This common mistake should be addressed appropriately though. The off-season is usually the time to allow recovery for the body from all the rigors of strenuous workouts. It is, however, not the time to stop. While some professional trainers see this as a time for healing allowing some leeway for their wards to languidly rest on their successes, plans must also be made on refocusing their energy on how to tackle their workout deficiencies to allow peaking their performance at a later time. To get you started, here’s a sample off-season training program prior to the summer begins.
Cross Training (Light, 3 to 4 weeks)

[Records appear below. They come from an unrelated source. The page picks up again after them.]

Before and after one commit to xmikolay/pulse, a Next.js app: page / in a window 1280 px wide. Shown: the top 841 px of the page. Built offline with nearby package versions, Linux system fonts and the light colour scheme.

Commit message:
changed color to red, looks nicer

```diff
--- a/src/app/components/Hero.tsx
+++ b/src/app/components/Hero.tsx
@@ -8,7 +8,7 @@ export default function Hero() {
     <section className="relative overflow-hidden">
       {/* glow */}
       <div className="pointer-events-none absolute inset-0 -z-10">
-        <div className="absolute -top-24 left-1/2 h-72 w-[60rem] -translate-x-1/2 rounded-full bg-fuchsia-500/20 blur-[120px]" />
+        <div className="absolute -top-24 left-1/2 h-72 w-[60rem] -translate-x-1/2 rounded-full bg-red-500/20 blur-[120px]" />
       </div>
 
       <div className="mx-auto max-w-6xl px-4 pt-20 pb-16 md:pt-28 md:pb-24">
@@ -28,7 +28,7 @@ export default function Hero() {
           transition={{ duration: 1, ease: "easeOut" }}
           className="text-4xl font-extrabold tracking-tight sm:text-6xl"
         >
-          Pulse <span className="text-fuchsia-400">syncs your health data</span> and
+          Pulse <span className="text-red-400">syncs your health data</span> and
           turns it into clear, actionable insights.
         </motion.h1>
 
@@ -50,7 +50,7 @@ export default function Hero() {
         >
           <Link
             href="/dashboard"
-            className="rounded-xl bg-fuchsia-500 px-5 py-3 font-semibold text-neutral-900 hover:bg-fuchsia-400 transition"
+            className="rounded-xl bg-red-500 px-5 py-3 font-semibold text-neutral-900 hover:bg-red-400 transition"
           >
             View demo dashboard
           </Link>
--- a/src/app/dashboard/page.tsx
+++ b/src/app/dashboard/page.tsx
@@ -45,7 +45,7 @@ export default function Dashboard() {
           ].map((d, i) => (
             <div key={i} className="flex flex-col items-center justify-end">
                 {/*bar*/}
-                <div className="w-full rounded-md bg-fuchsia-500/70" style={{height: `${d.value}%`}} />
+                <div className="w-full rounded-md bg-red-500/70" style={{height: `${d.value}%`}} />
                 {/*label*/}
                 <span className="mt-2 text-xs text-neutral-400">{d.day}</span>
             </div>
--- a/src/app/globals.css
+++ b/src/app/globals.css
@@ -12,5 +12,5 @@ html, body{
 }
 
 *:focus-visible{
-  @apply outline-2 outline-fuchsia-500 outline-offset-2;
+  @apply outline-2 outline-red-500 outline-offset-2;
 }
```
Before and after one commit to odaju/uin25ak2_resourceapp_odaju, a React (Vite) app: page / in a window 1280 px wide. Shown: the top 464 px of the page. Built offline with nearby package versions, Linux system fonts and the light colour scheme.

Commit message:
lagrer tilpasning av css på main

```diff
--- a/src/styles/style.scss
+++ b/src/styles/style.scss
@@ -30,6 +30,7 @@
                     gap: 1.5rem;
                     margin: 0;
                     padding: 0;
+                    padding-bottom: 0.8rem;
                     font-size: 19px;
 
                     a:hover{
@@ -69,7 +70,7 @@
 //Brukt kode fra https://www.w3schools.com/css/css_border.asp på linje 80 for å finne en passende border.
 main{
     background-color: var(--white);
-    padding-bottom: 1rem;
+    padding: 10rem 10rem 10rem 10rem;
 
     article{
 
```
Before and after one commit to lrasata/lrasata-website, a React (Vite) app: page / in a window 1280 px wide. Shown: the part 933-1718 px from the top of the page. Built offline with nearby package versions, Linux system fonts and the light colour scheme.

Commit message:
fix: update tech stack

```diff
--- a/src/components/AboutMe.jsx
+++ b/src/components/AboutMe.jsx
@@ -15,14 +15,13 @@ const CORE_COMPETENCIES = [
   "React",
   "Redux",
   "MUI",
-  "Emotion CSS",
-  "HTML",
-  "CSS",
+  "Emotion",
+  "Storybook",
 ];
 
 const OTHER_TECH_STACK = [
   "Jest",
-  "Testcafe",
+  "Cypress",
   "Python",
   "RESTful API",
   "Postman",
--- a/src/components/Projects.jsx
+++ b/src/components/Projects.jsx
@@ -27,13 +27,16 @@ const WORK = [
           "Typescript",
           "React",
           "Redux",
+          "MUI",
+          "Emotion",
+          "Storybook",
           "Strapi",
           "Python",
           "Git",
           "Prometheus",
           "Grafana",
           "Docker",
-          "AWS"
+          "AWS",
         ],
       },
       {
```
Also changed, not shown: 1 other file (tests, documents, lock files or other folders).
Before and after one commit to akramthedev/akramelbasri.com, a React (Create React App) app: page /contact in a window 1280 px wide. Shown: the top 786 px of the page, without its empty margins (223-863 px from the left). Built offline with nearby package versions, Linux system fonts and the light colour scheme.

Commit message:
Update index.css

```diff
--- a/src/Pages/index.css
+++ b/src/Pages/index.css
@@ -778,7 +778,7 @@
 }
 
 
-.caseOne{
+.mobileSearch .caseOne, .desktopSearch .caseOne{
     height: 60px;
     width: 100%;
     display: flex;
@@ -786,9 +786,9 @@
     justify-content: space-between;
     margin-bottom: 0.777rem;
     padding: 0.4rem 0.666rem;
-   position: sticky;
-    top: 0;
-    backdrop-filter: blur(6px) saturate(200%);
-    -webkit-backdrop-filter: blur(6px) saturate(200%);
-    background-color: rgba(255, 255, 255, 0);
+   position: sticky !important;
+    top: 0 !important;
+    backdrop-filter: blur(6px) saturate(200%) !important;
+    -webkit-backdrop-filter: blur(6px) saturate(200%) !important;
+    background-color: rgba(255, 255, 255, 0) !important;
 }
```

Taking some time off from the usual rigors of game-focused training to do cross training will help put stress fractures at bay. This is the perfect moment to tap on muscles not usually used during athletic performance. Aside from reducing risk of overuse injuries, cross training will help give breathing room for frequently used muscles and build new ones. Soccer, tennis and baseball players can relax while working out other muscles by swimming, for instance. Long distance runners and personal trainers can do swimming, too, as well as pole dancing or yoga to refocus their energy centre. Doing so will allow your body to heal without letting go of an active lifestyle.
Strength and Endurance (Light, 4 to 8 weeks)
After light cross training for 3 to 4 weeks, now is the time to move back to your usual training program. The key is to keep repetitions high aiming for muscular endurance. Try lifting at least 60 percent max with at least 12 reps. Do deadlifts, bench presses, squats, snatches and the works. This will help put emphasis on large muscle groups giving them more endurance and flexibility.
Pre-Season Transition Workout
As soon as off-season ends, transition to your routine with preseason training focused on strength and speed. This is of highest importance as this will give breathing room for muscles without losing a wink eye on your lifestyle. Get into the groove of doing at least 80 percent of your max lifting prowess at low reps. These efforts will help build-up strength and endurance in athletes and personal trainers during off-season allowing them to peak as the new season starts.